Before-and-after change data

====================

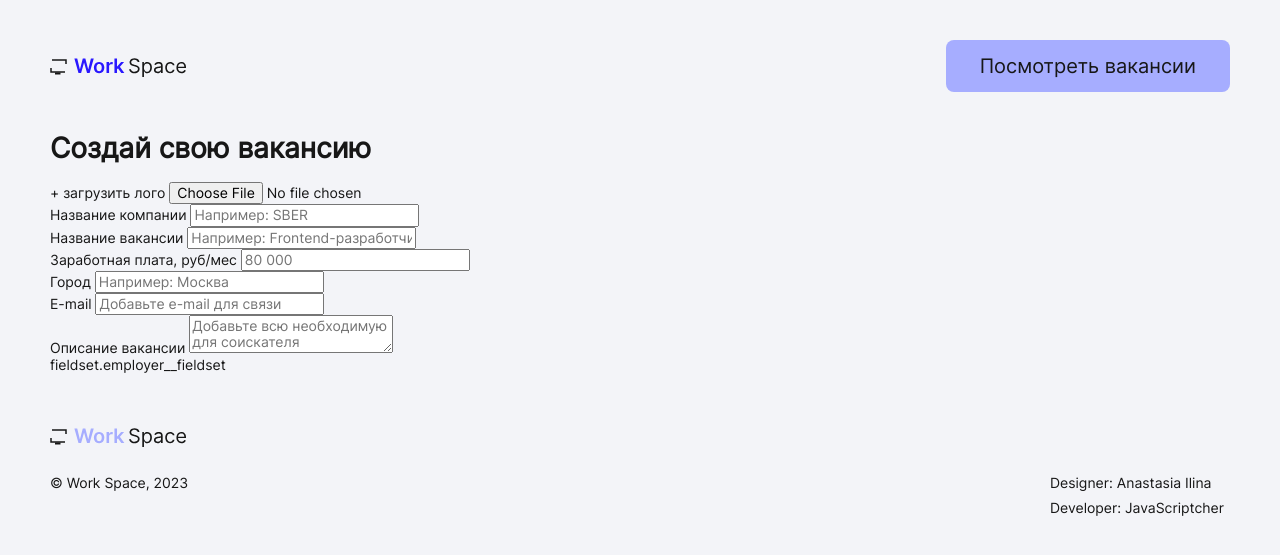
Repository: alexboagreek/workspace_js
Page: employer.html
The author's editor kept a copy of each file at every save. The page is drawn from the files as they stood at one save, then again after the next save.
The browser window is 1280 px wide. The pictures show the whole page.

Above is the page before, as saved 2023-09-12 12:10:06.
Console error: TypeError: Cannot read properties of null (reading 'addEventListener')

After the next save:
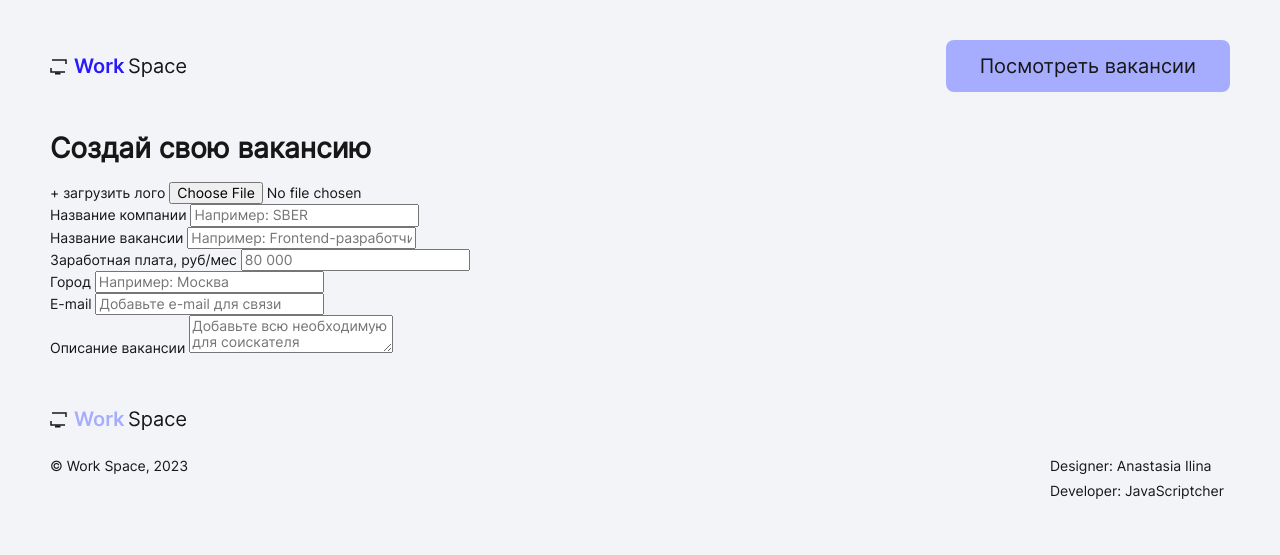
Saved 4 s later.
--- a/employer.html
+++ b/employer.html
@@ -134,7 +134,7 @@
 
 
             <div class="employer__radio-buttons">
-              fieldset.employer__fieldset
+              <fieldset class="employer__fieldset-radio"></fieldset>
             </div>
           </form>
         </div>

====================

◆ GOAL OF THE EXERCISE ◆
Every line in the data that holds the string "class" should be copied.

◆ COMPLETED EXERCISE ◆
             <div class="employer__radio-buttons">
+              <fieldset class="employer__fieldset-radio"></fieldset>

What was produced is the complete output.